In the first three years, 80 percent of new companies and startups in Nigeria will fail. Doing business in Nigeria may be a wonderful experience, but a new business or startup will face great challenges and difficulties before success. Starting a business company usually entails its own business risk that can interfere with such a company's growth. Still, all companies in Nigeria have very common problems and challenges. In this paper, we highlighted Nigeria's top business challenges and how to solve those challenges in others to ensure that they don't ruin your business.


One of the difficult tasks is to raise money for any entrepreneur who wants to start his own small business. Simply put, capital is the amount of money that the organization will spend on different business activities. If you're one of the bloc's rich children, it's never easy to collect capital and takes persistence and patience.

Lack of financial capital is the greatest problem in Nigeria when it comes to doing business. And when financial schemes were conceptualized and introduced to benefit enterprises, the government still had difficulties ensuring that financial resources are readily available to entrepreneurs. In most cases, entrepreneurs must use personal investments, corporate loans, families and associates, or government grants to access business financial resources.


Entry to constant energy and power is a major business issue in Nigeria. Average households in Nigeria can have access, as of June 2018, to 6 hours of uninterrupted power out of the day's 24 hours. That is why generators are so popular in Nigeria as an alternative power source.

9 out of 10 houses in the State of Lagos alone have at least one generator as an alternative power source. In recent decades, successive governments have failed to fix Nigeria's energy deficit crisis. The new Minister for Power, Works and Housing, Mr. Raji Fashola, has blamed consumers on the lack of enough financial expenditure in the energy sector for insufficient electricity supplies.


The government plays a critical role in determining how Nigeria does business.
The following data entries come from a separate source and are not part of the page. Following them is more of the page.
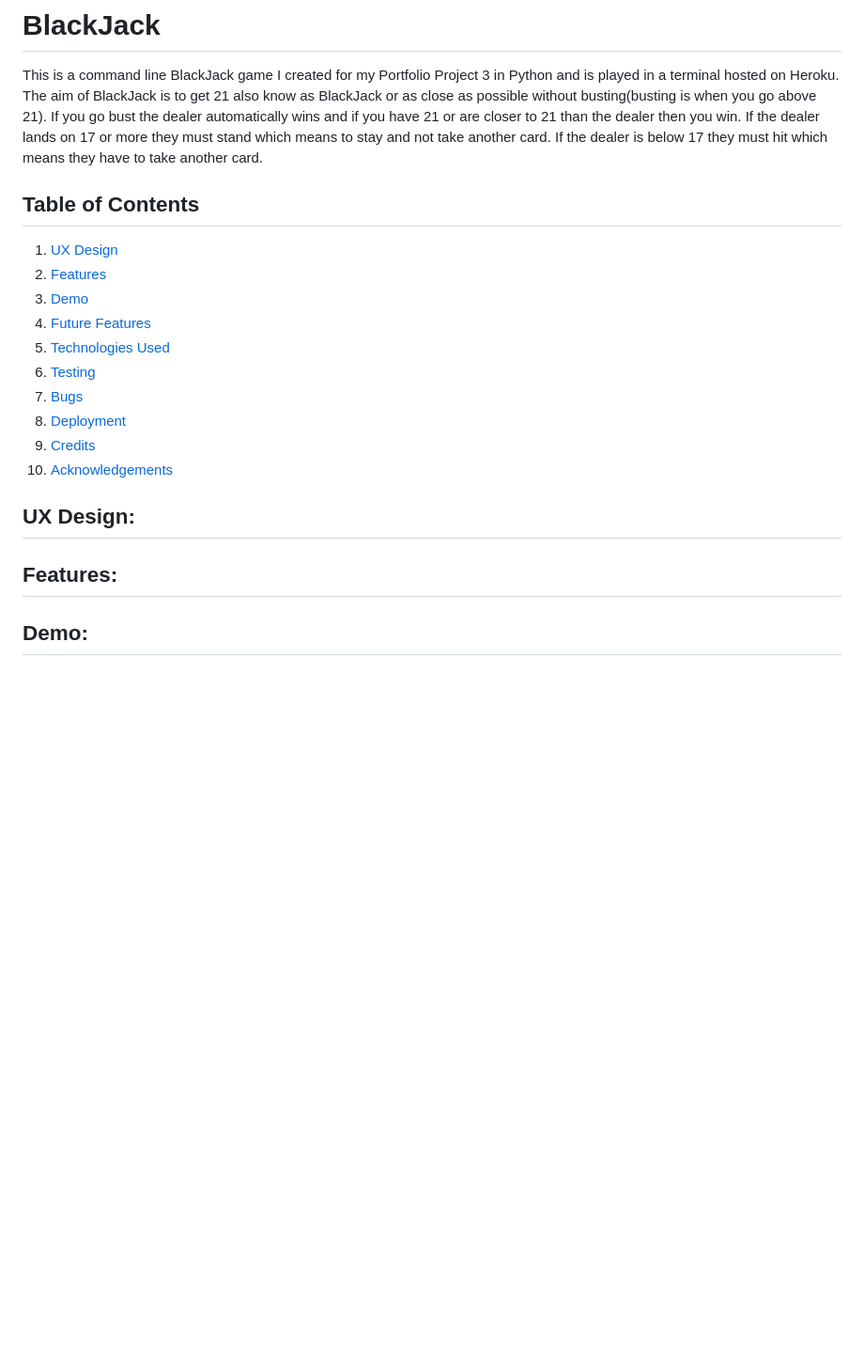
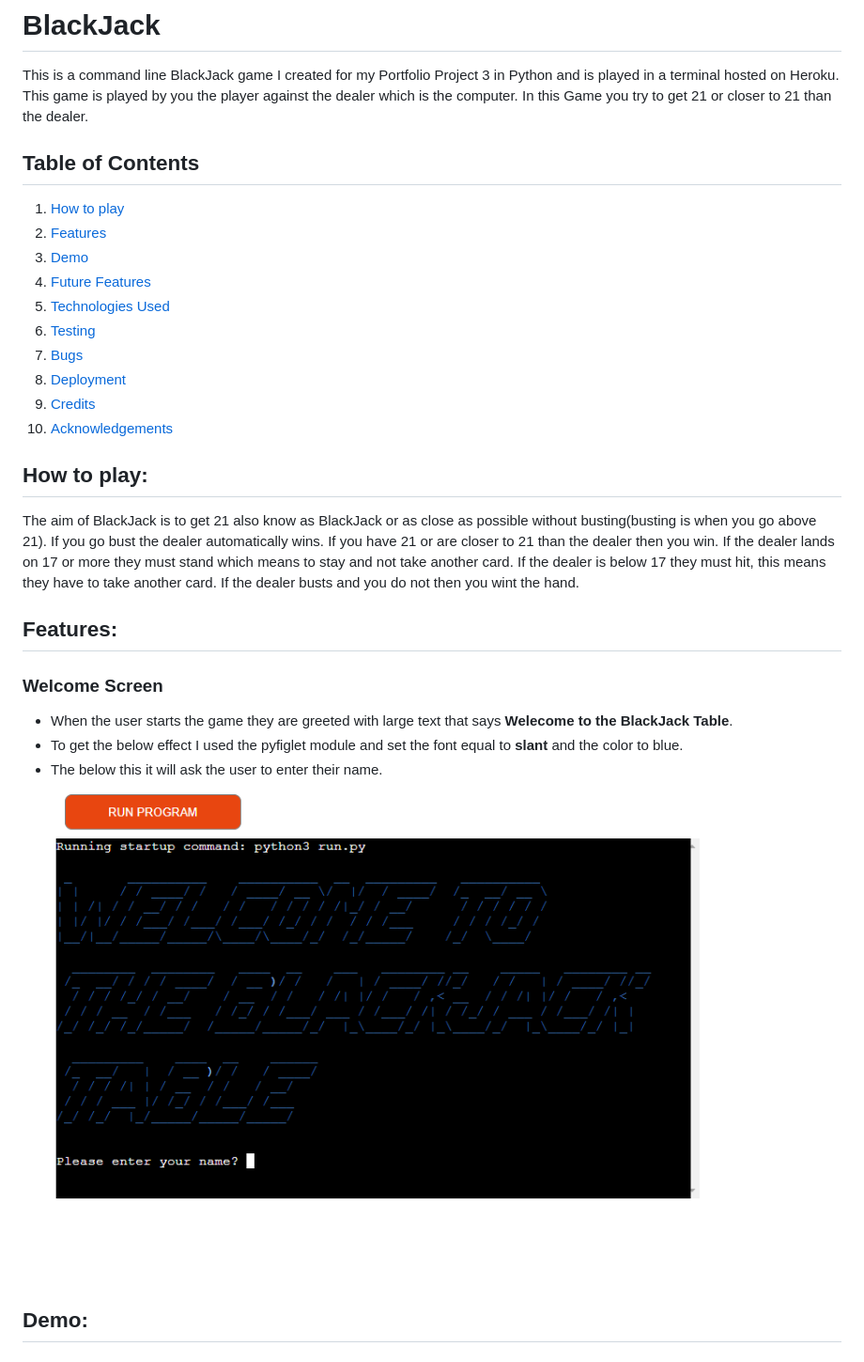
Before and after one commit to kpsdev1/blackjack, a Markdown page: README.md, the part around the change. Shown: that part at 94% size. Drawn GitHub-style; pictures changed too: readme-docs/images/welcome_screen.png (added); blank space fills up the shorter version.

Commit message:
adding how to play and welcome screen to readme doc

```diff
--- a/README.md
+++ b/README.md
@@ -1,11 +1,10 @@
 # BlackJack
 This is a command line BlackJack game I created for my Portfolio Project 3 in Python and is played in a terminal hosted on Heroku.
-The aim of BlackJack is to get 21 also know as BlackJack or as close as possible without busting(busting is when you go above 21). If you go
-bust the dealer automatically wins and if you have 21 or are closer to 21 than the dealer then you win. If the dealer lands on 17 or more they must
-stand which means to stay and not take another card. If the dealer is below 17 they must hit which means they have to take another card.
+This game is played by you the player against the dealer which is the computer. In this Game you try to get 21 or closer to 21 than the dealer.
+
 
 ## Table of Contents
-1. [UX Design](#ux-design)
+1. [How to play](#how-to-play)
 2. [Features](#features)
 3. [Demo](#Demo)
 4. [Future Features](#future-features)
@@ -16,9 +15,20 @@ stand which means to stay and not take another card. If the dealer is below 17 t
 9. [Credits](#credits)
 10. [Acknowledgements](#acknowledgements)
 
-## UX Design:
+## How to play:
+The aim of BlackJack is to get 21 also know as BlackJack or as close as possible without busting(busting is when you go above 21). If you go
+bust the dealer automatically wins. If you have 21 or are closer to 21 than the dealer then you win. If the dealer lands on 17 or more they must
+stand which means to stay and not take another card. If the dealer is below 17 they must hit, this means they have to take another card.
+If the dealer busts and you do not then you wint the hand.
+
 
 ## Features:
+
+### Welcome Screen
+- When the user starts the game they are greeted with large text that says **Welecome to the BlackJack Table**.
+- To get the below effect I used the pyfiglet module and set the font equal to **slant** and the color to blue.
+- The below this it will ask the user to enter their name.
+![Welcome text that loads when the game is started. ](readme-docs/images/welcome_screen.png)
 
 ## Demo:
 
```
No government or economic system leaves some decisions on the market. These regulations are intended to keep companies under control and to ensure that they obey a general law. Corporate legislation is called the Corporate & Allied Matters Act (CAMA).

African countries rate low on the "Doing Business" a score of the World Bank. This is mostly due to the difficulties of starting up a business. In Nigeria, a company's establishment will take between 2 weeks and one month and often involves several regulatory hurdles. The government supports local startup ecosystems more, but the Nigerian government generally needs to do more to make it simpler and more exciting to do business.


While Nigeria is one of the world's largest investment destinations and officially functions well, corruption and bribery continue to be significant obstacles. The federal political system's composition suggests a wide variety of enforcement agencies, which may lead to elected officials seeking bribes.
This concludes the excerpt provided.